Youngsters want to prove themselves in front of their friends. They are so-called tests of courage ’that you have to pass by smoking hashish in order to be accepted into a certain group. If they get bored over time, they will look for something harder. Many see it as a game once they inject heroin. I once heard “you have to experience it”. "Just try it once, it doesn't matter!" Was said. In a way, it's a game, a game of life and death. Because even the first injection of heroin makes the body dependent. If you don't want to be at the mercy of the hellish withdrawal torments, you keep injecting and you're stuck in the middle of the deadly addiction.

Adults are also addicted to drugs. They have financial, family, and social problems that are overwhelming. Today's society demands too much from people. People with weak character see no other way out than drug addiction. They are overwhelmed with the demands of society and flee from it. Drugs help people forget the situation for a few hours. But drug use also creates a myriad of new problems. However, these are often not taken into account. What people are doing to their bodies by consuming such drugs, they usually do not even know. Drug education is not advanced enough. The risks that arise are swept under the table. Physical consequences and social gradation are completely unclear to most of them as a result of prolonged drug use.

In my opinion, the education should go better, in schools there should be more extensive discussion of this topic, because schools are also popular places for drug trafficking and drug use.

bibliography

“I declare that I did the technical work without outside help and that I only used the sources and aids listed in the bibliography.

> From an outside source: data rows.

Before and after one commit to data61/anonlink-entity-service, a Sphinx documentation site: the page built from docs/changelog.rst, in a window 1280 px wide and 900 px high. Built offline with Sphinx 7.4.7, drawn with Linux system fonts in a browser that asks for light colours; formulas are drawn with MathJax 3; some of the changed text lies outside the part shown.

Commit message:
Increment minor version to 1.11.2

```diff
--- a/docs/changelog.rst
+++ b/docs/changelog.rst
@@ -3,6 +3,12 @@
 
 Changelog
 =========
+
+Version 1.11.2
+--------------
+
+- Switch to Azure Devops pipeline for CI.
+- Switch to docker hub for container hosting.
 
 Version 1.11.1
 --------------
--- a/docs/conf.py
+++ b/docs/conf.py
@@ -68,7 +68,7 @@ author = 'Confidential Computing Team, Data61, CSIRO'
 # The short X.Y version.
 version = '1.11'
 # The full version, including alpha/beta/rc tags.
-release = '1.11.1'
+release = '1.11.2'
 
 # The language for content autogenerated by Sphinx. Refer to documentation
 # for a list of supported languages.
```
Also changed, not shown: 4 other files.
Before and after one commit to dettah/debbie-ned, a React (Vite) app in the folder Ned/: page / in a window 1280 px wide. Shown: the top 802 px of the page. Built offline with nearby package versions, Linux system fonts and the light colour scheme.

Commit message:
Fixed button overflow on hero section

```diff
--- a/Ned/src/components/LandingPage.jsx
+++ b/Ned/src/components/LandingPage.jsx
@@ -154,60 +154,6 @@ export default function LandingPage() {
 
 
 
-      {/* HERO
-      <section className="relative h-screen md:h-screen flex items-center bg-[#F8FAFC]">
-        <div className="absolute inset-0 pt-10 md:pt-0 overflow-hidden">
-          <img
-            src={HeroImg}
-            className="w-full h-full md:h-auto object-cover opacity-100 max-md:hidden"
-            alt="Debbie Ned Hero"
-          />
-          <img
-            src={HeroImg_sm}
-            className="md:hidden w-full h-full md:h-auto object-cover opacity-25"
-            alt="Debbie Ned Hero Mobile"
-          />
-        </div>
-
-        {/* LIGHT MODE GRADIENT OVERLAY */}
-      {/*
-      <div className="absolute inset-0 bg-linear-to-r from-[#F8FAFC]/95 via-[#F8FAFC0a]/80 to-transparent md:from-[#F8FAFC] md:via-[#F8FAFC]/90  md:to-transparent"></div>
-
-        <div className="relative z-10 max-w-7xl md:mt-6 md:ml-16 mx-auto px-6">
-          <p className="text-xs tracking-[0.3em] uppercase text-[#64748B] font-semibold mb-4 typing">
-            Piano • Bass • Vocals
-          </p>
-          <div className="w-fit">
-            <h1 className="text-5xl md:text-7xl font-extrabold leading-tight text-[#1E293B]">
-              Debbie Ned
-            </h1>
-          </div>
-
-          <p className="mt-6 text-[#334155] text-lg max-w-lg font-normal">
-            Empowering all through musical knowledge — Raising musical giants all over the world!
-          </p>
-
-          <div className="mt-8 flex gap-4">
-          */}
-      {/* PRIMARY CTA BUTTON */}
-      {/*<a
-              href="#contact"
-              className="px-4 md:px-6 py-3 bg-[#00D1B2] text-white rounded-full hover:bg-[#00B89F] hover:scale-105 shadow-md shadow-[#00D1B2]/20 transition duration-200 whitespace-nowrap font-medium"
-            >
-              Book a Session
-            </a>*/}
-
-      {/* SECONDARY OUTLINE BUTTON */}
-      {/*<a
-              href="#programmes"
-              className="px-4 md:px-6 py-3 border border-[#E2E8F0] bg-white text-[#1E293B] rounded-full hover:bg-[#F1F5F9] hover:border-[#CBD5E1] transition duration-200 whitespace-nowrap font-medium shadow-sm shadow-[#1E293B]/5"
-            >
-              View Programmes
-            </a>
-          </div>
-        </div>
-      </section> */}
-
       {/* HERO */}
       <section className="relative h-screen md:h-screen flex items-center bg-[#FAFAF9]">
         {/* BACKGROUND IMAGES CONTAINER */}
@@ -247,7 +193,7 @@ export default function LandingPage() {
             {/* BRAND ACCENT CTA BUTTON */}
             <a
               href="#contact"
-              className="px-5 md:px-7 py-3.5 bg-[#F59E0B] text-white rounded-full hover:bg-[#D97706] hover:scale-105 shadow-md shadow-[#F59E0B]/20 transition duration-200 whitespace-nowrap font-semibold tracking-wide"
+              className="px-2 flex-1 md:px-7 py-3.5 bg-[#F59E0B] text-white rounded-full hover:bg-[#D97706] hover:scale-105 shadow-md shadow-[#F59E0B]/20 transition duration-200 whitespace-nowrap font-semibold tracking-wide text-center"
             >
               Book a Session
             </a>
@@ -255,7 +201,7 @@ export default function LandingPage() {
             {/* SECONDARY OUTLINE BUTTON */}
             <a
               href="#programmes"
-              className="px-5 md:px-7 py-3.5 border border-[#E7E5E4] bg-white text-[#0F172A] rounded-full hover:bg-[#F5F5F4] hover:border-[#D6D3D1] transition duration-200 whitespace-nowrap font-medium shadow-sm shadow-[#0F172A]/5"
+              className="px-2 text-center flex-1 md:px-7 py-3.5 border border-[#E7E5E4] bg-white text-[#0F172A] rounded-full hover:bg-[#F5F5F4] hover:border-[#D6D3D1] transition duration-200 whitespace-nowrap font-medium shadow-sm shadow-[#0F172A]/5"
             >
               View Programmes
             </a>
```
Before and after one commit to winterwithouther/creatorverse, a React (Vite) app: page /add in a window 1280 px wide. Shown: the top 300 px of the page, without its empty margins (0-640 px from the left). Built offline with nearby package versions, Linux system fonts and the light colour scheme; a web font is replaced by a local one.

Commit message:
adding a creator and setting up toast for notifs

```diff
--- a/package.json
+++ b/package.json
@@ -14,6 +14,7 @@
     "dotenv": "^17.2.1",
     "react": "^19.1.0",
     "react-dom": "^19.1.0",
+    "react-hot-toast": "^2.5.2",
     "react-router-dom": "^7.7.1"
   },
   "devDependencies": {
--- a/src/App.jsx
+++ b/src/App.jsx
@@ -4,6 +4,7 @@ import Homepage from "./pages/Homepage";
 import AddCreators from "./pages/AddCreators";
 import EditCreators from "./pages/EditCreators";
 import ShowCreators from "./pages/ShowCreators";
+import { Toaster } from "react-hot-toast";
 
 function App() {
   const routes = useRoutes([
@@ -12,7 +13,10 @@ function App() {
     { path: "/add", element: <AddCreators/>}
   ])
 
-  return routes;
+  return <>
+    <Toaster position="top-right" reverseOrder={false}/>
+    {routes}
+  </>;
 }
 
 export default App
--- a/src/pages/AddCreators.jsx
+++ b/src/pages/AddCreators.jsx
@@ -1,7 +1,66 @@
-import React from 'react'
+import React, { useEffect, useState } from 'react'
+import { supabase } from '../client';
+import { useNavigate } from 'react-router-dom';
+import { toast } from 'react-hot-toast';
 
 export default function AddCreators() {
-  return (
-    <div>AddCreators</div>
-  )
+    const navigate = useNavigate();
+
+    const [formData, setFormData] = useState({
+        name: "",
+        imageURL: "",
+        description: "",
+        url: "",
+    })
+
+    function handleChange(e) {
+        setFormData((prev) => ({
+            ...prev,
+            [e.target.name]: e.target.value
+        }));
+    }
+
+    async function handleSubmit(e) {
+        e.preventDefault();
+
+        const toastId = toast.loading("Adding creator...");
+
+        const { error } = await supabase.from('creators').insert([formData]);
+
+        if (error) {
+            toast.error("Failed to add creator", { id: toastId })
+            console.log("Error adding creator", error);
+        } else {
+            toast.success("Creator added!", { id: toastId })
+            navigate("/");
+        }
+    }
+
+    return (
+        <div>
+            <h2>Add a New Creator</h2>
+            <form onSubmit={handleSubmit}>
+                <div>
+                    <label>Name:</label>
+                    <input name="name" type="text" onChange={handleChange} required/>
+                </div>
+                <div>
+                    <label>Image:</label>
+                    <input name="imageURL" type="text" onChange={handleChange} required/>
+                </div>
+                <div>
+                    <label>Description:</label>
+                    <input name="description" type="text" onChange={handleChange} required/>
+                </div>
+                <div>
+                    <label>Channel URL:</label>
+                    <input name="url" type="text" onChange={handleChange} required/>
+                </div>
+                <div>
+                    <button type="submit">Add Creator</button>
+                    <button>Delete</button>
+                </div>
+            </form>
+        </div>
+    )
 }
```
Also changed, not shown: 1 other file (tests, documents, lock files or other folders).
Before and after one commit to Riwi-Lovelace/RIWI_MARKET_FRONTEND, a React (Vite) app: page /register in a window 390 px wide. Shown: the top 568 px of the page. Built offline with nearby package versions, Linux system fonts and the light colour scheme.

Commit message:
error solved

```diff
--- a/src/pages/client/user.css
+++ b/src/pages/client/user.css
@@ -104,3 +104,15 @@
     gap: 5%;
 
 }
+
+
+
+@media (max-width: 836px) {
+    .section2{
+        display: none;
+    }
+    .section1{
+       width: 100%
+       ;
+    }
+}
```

In particular, I assure you that I have marked all literal copies from other works as such. "

Schiefbahn, 02/27/2001

[...]



1 www.jod.ch/allg_dro.htm, 11.01.2001, "On the harmful effects of drugs", 1. Psychological (mental and spiritual) consequences and addictive effects

2 Gross, W., “What is the addict of addiction?”, NEULAND, Geesthacht 1992, p.18

3 Gross, W., “What is the addict of addiction?”, NEULAND, Geesthacht 1992, p. 43

4 Schmitt-Kilian, J., "DRUGS - Recognize the danger to our children in good time", Wilhelm Heyne Verlag Munich, 1994, p. 86

5 Gross, W., “What is the addict of addiction?”, NEULAND, Geesthacht 1992, p. 51

6 loc. cit., p. 51

7 Schmitt-Kilian, J., “DRUGS - Recognize the danger to our children in good time”, Wilhelm Heyne Verlag Munich, 1994, p. 91

8 www.region-online.de/home/dsimon/drogen/drogen.html, 11.01.2001, "Drugs and their effects on health", 3.2.2 Effect / effects

9 Schmidbauer, W., Vom Scheidt, J., “Handbuch der Rauschdrogen”, Fischer Verlag, 1998, p. 197

10 loc. cit., p. 197

11 loc. cit., p. 198